> **WHAT IS EXPECTED**
Scan the records for the string "which" and copy every line that holds it.

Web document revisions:
────────────────────

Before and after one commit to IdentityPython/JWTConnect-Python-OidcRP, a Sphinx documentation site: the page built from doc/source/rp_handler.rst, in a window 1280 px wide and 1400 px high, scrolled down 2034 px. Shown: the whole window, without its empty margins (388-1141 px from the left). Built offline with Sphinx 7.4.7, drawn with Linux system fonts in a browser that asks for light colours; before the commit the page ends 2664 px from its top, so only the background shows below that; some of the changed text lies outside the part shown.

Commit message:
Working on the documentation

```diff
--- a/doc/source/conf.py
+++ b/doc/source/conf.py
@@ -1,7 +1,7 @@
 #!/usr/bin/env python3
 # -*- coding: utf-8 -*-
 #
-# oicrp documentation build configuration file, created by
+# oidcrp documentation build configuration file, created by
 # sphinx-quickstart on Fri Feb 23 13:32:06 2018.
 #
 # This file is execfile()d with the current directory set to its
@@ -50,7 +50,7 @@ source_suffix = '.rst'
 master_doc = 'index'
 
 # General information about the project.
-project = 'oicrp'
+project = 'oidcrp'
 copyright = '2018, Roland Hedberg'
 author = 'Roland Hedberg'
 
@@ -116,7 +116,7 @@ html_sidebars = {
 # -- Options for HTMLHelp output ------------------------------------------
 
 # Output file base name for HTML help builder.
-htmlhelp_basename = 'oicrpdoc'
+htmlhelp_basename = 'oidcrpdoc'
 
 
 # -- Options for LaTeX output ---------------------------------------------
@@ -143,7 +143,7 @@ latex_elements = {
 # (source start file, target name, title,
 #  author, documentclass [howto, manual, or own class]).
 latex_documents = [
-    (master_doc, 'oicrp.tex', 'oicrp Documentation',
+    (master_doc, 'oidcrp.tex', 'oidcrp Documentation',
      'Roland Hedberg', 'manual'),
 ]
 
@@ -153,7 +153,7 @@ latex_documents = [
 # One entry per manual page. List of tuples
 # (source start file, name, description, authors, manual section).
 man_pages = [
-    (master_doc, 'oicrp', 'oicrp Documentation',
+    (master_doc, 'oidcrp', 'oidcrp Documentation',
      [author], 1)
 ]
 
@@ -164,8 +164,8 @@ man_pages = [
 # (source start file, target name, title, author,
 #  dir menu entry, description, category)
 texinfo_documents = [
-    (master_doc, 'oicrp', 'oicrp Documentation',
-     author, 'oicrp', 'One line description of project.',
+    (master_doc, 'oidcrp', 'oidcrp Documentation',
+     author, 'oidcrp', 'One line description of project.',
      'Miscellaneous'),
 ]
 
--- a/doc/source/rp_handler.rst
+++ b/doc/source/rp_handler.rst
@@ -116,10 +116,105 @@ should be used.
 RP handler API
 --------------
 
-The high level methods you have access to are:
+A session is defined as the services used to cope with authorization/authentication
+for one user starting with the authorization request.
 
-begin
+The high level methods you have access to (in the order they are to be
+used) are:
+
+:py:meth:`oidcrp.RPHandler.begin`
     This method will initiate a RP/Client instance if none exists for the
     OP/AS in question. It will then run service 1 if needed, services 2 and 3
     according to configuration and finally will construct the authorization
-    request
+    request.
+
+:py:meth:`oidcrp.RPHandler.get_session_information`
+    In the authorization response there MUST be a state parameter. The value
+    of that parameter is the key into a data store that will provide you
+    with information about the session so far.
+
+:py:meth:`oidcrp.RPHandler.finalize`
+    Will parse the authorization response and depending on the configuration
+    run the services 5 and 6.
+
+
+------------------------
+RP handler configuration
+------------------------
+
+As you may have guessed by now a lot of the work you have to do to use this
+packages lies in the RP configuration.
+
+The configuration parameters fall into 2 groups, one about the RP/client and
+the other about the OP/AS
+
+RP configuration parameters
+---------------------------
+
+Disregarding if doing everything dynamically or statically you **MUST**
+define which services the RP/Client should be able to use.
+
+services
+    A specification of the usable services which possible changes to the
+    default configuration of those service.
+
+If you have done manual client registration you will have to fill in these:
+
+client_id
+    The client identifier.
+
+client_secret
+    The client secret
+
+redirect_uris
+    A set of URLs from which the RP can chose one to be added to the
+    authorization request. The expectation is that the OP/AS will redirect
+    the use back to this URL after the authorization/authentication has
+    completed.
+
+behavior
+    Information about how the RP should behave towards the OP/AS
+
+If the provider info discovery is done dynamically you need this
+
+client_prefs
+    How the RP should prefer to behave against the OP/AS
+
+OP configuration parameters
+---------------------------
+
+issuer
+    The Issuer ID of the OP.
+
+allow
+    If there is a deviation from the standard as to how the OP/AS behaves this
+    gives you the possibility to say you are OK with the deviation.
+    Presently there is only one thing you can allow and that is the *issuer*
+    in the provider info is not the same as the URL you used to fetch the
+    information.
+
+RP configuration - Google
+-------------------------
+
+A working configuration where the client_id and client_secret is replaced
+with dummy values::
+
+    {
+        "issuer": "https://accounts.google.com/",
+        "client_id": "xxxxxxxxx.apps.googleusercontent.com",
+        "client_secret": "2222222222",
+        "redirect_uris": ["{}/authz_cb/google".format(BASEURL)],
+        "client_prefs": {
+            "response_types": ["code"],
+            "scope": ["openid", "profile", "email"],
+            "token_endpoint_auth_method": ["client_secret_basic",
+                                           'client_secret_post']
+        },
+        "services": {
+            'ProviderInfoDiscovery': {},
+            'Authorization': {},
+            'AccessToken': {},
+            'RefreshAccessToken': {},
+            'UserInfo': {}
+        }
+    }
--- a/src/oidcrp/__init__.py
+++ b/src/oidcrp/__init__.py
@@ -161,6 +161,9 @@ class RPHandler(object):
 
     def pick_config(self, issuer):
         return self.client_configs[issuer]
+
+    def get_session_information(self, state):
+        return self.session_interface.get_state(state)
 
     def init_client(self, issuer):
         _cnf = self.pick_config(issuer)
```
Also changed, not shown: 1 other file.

────────────────────

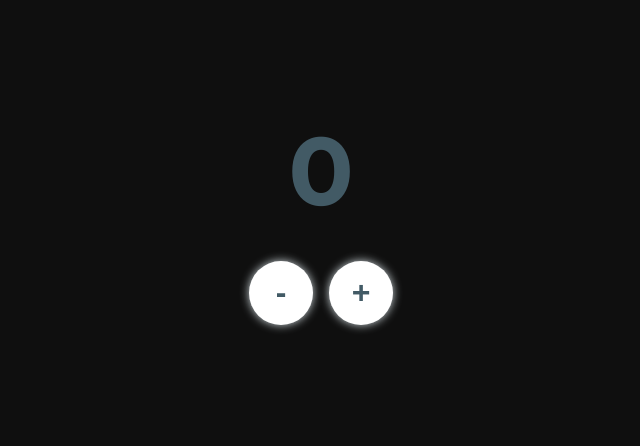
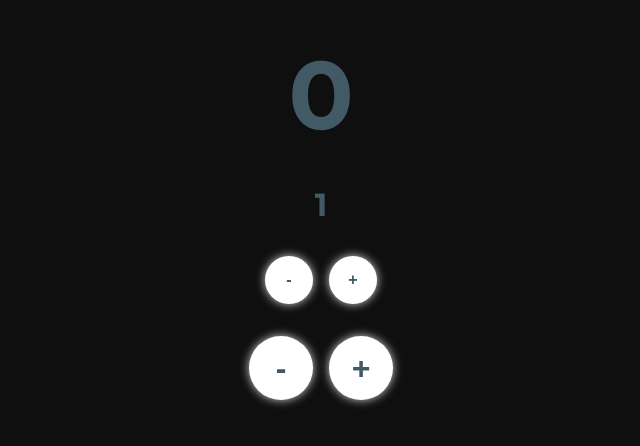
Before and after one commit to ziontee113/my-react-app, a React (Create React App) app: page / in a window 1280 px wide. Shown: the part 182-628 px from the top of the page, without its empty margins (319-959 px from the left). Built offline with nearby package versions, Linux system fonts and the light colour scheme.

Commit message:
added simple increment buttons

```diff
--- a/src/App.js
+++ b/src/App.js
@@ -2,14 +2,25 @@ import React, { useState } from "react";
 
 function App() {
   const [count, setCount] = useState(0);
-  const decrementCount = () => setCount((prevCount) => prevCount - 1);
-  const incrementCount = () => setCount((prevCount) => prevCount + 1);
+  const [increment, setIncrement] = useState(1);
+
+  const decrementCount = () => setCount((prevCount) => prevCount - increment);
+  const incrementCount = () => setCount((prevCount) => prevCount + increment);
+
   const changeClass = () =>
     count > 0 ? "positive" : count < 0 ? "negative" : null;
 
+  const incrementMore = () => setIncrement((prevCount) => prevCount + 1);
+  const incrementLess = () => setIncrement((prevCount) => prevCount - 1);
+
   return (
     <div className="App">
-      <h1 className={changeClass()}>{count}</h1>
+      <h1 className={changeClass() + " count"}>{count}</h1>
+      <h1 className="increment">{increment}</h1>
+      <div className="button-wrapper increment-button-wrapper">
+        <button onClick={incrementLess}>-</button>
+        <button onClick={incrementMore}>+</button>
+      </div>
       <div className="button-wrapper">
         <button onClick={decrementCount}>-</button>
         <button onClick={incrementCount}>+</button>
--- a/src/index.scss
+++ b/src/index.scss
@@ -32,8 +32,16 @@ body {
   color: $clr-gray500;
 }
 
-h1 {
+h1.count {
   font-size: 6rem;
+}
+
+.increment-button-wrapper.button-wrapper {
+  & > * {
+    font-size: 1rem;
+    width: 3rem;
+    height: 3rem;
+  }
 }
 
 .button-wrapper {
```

────────────────────

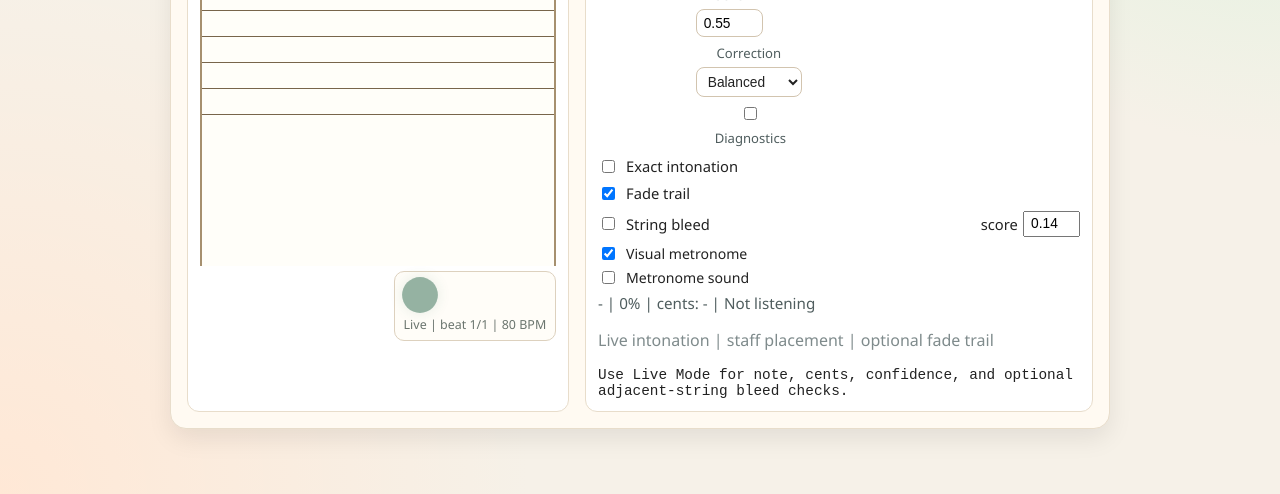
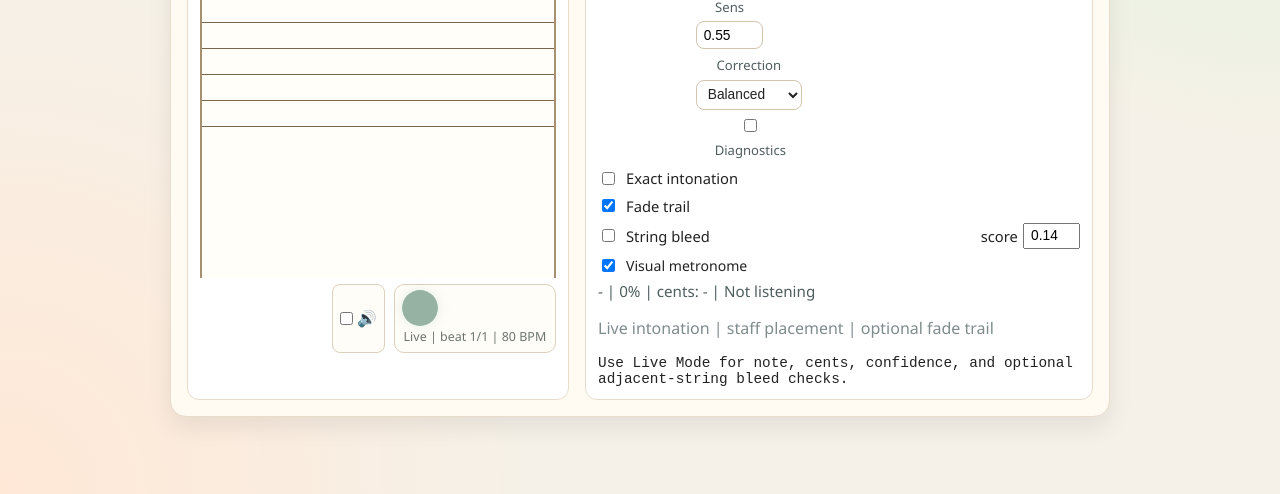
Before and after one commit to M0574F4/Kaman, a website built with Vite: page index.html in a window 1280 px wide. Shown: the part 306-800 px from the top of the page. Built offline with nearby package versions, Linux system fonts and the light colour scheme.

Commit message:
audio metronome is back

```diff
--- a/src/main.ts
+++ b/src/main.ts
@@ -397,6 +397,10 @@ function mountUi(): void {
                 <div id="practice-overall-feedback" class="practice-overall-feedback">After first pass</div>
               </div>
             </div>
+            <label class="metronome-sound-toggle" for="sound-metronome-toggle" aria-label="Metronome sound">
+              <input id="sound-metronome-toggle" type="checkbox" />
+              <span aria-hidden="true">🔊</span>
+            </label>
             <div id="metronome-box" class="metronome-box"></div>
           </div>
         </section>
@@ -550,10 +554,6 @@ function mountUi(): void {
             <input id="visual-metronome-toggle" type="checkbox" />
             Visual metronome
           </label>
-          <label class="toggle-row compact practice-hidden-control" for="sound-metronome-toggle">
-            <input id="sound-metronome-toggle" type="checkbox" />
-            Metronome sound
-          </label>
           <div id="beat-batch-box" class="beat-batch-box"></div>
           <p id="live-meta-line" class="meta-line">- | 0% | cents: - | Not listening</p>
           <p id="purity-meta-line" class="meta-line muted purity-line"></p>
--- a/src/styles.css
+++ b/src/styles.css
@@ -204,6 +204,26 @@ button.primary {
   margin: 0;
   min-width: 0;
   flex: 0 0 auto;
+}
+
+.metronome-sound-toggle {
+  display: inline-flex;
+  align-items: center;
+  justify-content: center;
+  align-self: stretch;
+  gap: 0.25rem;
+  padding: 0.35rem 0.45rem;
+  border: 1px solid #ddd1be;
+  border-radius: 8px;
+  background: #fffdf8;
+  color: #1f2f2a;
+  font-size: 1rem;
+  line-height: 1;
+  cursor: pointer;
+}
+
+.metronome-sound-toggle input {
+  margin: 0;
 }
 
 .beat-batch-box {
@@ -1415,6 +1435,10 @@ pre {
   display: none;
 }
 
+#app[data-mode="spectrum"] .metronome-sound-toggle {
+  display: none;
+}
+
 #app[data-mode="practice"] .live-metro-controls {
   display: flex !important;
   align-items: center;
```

────────────────────

> **ANSWER SECTION**
+define which services the RP/Client should be able to use.
+    A specification of the usable services which possible changes to the
+    A set of URLs from which the RP can chose one to be added to the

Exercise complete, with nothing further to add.